(Change listing data)

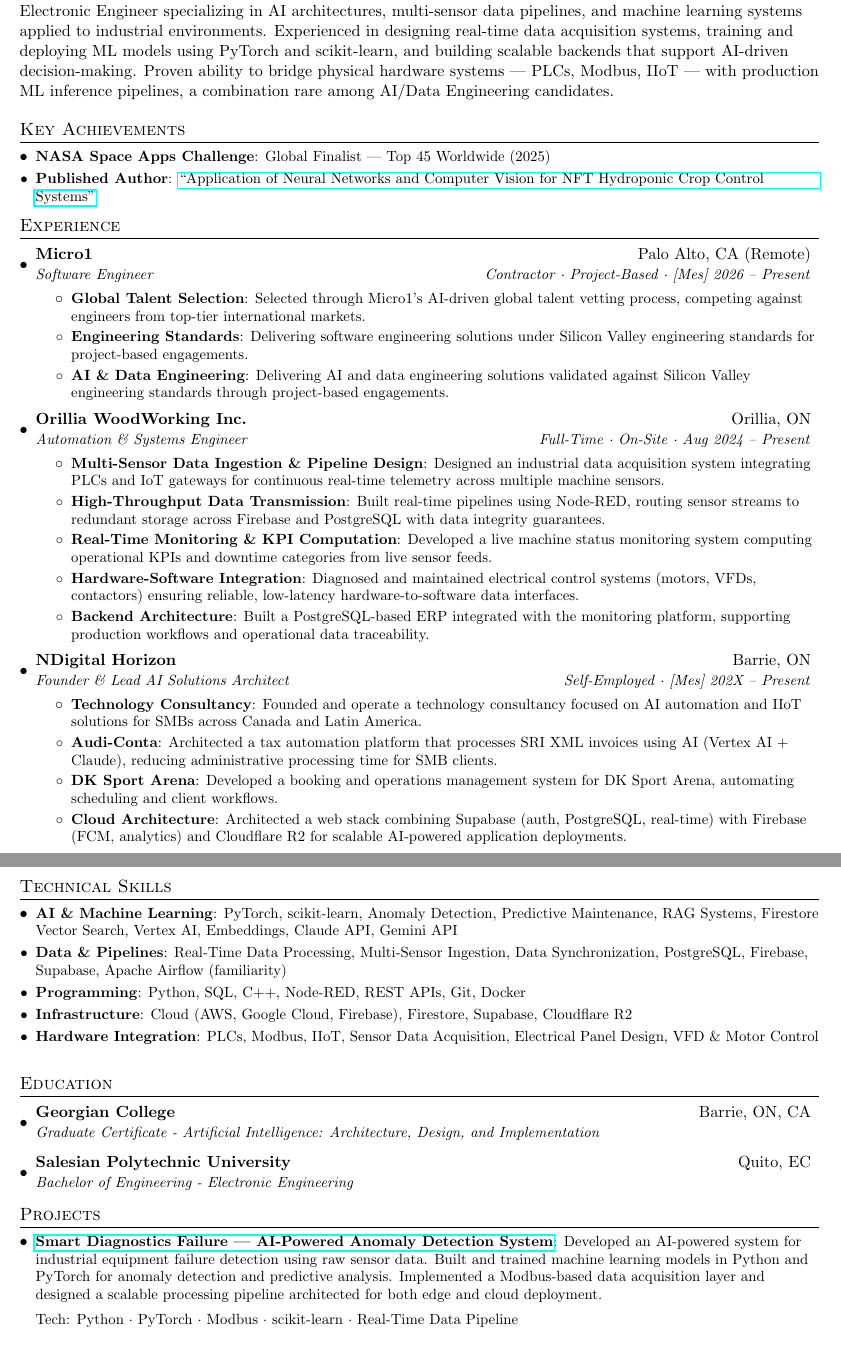
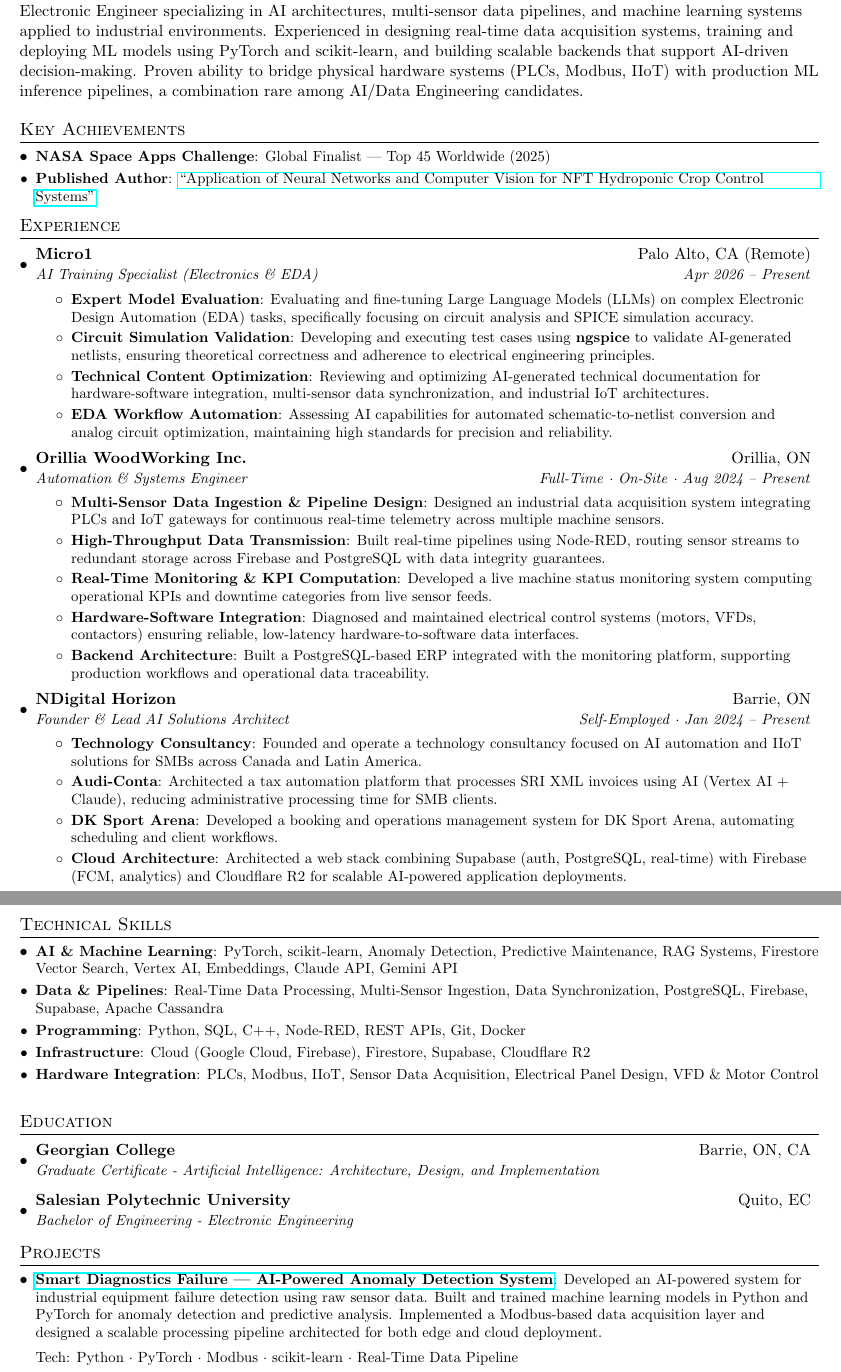
Before and after one commit to DylanN25/resume-cicd-automation, a LaTeX document (src/JosephNaranjo_AI_Data_Engineer.tex): two parts of pages 1 and 2 of 2, joined at a grey line, cut so that both start at the same text, the shorter picture padded with empty space. Compiled offline with pdfLaTeX.

Commit message:
Update resume details and job titles

```diff
--- a/src/JosephNaranjo_AI_Data_Engineer.tex
+++ b/src/JosephNaranjo_AI_Data_Engineer.tex
@@ -68,7 +68,7 @@
 
 %----------INTRODUCTION-----------------
 \section{About Me}
-Electronic Engineer specializing in AI architectures, multi-sensor data pipelines, and machine learning systems applied to industrial environments. Experienced in designing real-time data acquisition systems, training and deploying ML models using PyTorch and scikit-learn, and building scalable backends that support AI-driven decision-making. Proven ability to bridge physical hardware systems --- PLCs, Modbus, IIoT --- with production ML inference pipelines, a combination rare among AI/Data Engineering candidates.
+Electronic Engineer specializing in AI architectures, multi-sensor data pipelines, and machine learning systems applied to industrial environments. Experienced in designing real-time data acquisition systems, training and deploying ML models using PyTorch and scikit-learn, and building scalable backends that support AI-driven decision-making. Proven ability to bridge physical hardware systems (PLCs, Modbus, IIoT) with production ML inference pipelines, a combination rare among AI/Data Engineering candidates.
 
 %----------KEY ACHIEVEMENTS-----------------
 \section{Key Achievements}
@@ -81,17 +81,18 @@
 \section{Experience}
 \resumeSubHeadingListStart
 
-  %--- Micro1 ---
-  \resumeSubheading
+\resumeSubheading
     {Micro1}{Palo Alto, CA (Remote)}
-    {Software Engineer}{Contractor · Project-Based · [Mes] 2026 -- Present}
+    {AI Training Specialist (Electronics \& EDA)}{Apr 2026 -- Present}
   \resumeItemListStart
-    \resumeItem{Global Talent Selection}
-      {Selected through Micro1's AI-driven global talent vetting process, competing against engineers from top-tier international markets.}
-    \resumeItem{Engineering Standards}
-      {Delivering software engineering solutions under Silicon Valley engineering standards for project-based engagements.}
-    \resumeItem{AI \& Data Engineering}
-      {Delivering AI and data engineering solutions validated against Silicon Valley engineering standards through project-based engagements.}
+    \resumeItem{Expert Model Evaluation}
+      {Evaluating and fine-tuning Large Language Models (LLMs) on complex Electronic Design Automation (EDA) tasks, specifically focusing on circuit analysis and SPICE simulation accuracy.}
+    \resumeItem{Circuit Simulation Validation}
+      {Developing and executing test cases using \textbf{ngspice} to validate AI-generated netlists, ensuring theoretical correctness and adherence to electrical engineering principles.}
+    \resumeItem{Technical Content Optimization}
+      {Reviewing and optimizing AI-generated technical documentation for hardware-software integration, multi-sensor data synchronization, and industrial IoT architectures.}
+    \resumeItem{EDA Workflow Automation}
+      {Assessing AI capabilities for automated schematic-to-netlist conversion and analog circuit optimization, maintaining high standards for precision and reliability.}
   \resumeItemListEnd
 
   %--- Orillia ---
@@ -114,7 +115,7 @@
   %--- NDigital Horizon ---
   \resumeSubheading
     {NDigital Horizon}{Barrie, ON}
-    {Founder \& Lead AI Solutions Architect}{Self-Employed · [Mes] 202X -- Present}
+    {Founder \& Lead AI Solutions Architect}{Self-Employed · Jan 2024 -- Present}
   \resumeItemListStart
     \resumeItem{Technology Consultancy}
       {Founded and operate a technology consultancy focused on AI automation and IIoT solutions for SMBs across Canada and Latin America.}
@@ -134,11 +135,11 @@
   \resumeSubItem{AI \& Machine Learning}
     {PyTorch, scikit-learn, Anomaly Detection, Predictive Maintenance, RAG Systems, Firestore Vector Search, Vertex AI, Embeddings, Claude API, Gemini API}
   \resumeSubItem{Data \& Pipelines}
-    {Real-Time Data Processing, Multi-Sensor Ingestion, Data Synchronization, PostgreSQL, Firebase, Supabase, Apache Airflow (familiarity)}
+    {Real-Time Data Processing, Multi-Sensor Ingestion, Data Synchronization, PostgreSQL, Firebase, Supabase, Apache Cassandra}
   \resumeSubItem{Programming}
     {Python, SQL, C++, Node-RED, REST APIs, Git, Docker}
   \resumeSubItem{Infrastructure}
-    {Cloud (AWS, Google Cloud, Firebase), Firestore, Supabase, Cloudflare R2}
+    {Cloud (Google Cloud, Firebase), Firestore, Supabase, Cloudflare R2}
   \resumeSubItem{Hardware Integration}
     {PLCs, Modbus, IIoT, Sensor Data Acquisition, Electrical Panel Design, VFD \& Motor Control}
 \resumeSubHeadingListEnd
```
Also changed, not shown: src/JosephNaranjo_AI_Data_Engineer.tex (2 more changed lines).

» Task details:
Look through the records for the string "Firebase". Copy every line that has it.

» Written response:
-    {Real-Time Data Processing, Multi-Sensor Ingestion, Data Synchronization, PostgreSQL, Firebase, Supabase, Apache Airflow (familiarity)}
+    {Real-Time Data Processing, Multi-Sensor Ingestion, Data Synchronization, PostgreSQL, Firebase, Supabase, Apache Cassandra}
-    {Cloud (AWS, Google Cloud, Firebase), Firestore, Supabase, Cloudflare R2}
+    {Cloud (Google Cloud, Firebase), Firestore, Supabase, Cloudflare R2}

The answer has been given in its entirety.